This piece by Judith first appeared on blog.oup.com
This week sees the culmination of two years’ planning and preparation with the relaunch of Oxford World’s Classics in new covers. It’s been ten years since we last had a new look, so it was time for a makeover, and yesterday at the London Book Fair we officially unveiled the new livery at a seminar on ‘How to edit the classics’ in the morning, and a drinks reception in the evening.
Managing a relaunch on this scale involves a lot of people and coordination between different publishing functions. There are over 700 titles in the list, and we had both to schedule reprints for those books we wanted to re-cover in the first few months, and deal with other titles whose stock in the old look was going to run out after April 2008. We had to research and choose a new design, and in many cases new images, allocate new isbns, devise a marketing campaign, and talk to the retailers about promotions.
We wanted a new look that would be fresh and contemporary and appeal to general readers and browsers who might previously have thought Oxford World’s Classics were a bit too academic for them. So we have a clean white title panel, and white back and spine, and we have chosen dramatic crops of appropriateillustrations to intrigue and entice the reader. We also wanted a sense of continuity with the old look, so we have retained a red strip at the top of the spine and back cover, and added a tantalizing detail from the cover image in a small thumbnail on the spine (older readers may remember that we used to have a similar feature on a previous incarnation of the series, but at the bottom of the spine, not the top). We also chose a new typeface for the cover, Capitolium, a modern take on classic lettering, based on classical Roman inscriptions and Renaissance calligraphy and designed by Gerard Unger. The insides of the books are unchanged, and we will continue to publish high-quality editions and translations with outstanding introductions and notes at truly affordable prices, editions that are designed to satisfy the needs not just of students, but of the lively general reader as well.
As a way of introducing new readers to the list we have created some collections under the ‘More than Words’ banner. Themes such as Desire, Dream, Escape, and Believe gather familiar as well as unexpected titles as a way of inviting readers to approach books from a new direction, to find connections with works that chime with their own tastes and current interests. Look out for the themed collections in the bookshops from this month.
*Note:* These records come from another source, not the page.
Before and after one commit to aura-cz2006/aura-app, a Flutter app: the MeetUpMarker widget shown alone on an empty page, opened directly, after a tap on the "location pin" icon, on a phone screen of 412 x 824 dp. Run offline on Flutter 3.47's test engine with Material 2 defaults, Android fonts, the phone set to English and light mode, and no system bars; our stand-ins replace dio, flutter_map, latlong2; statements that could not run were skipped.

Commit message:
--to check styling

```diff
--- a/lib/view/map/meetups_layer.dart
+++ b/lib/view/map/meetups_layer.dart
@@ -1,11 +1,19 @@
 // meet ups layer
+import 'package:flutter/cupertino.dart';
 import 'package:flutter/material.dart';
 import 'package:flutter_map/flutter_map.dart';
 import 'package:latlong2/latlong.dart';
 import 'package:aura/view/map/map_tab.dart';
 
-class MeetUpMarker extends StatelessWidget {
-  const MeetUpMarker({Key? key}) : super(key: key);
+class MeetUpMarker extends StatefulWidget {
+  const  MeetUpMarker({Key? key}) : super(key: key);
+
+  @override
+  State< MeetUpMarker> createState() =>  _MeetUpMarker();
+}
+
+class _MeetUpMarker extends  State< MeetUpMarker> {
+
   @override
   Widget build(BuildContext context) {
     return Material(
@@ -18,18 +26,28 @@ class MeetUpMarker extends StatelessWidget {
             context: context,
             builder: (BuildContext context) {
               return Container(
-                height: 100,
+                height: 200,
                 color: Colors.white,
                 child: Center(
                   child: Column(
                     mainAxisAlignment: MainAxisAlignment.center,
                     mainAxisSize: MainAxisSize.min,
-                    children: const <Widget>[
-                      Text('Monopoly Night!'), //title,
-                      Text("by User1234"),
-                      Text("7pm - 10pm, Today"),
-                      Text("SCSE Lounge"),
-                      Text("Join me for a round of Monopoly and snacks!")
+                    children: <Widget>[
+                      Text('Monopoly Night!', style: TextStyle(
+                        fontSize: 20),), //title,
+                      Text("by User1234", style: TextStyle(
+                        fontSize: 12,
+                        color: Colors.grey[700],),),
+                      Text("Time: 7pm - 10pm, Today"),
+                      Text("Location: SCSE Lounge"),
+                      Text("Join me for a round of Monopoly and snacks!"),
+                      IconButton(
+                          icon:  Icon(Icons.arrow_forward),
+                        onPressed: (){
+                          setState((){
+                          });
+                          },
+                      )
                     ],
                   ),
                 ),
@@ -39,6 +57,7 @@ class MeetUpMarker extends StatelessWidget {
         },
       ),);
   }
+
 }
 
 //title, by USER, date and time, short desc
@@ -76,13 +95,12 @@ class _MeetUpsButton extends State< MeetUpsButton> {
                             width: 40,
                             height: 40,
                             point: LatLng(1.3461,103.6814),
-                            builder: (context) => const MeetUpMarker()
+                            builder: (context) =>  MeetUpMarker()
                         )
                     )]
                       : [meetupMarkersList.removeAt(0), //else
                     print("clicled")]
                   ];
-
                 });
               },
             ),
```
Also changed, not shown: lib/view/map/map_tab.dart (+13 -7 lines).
At the London Book Fair seminar yesterday, John Mullan, Margaret Reynolds and myself, under the lively chairmanship of David Freeman, took part in a discussion about editing the classics and the ways in which different books and markets call for a variety of editorial approaches. This month’s new publications demonstrate this variety at work, with new translations of Montesquieu’s Persian Letters and the Mabinogion, new editions of Anne Brontë’s Tenant of Wildfell Hall and Leonardo da Vinci’s Notebooks, and a fascinating new anthology of Gandhi’s Essential Writings. Relaunching OWC has been an exhilarating ride, with plenty of highs - and the occasional low - and I am looking forward to seeing the rest of the series roll out in new covers in the course of the coming year.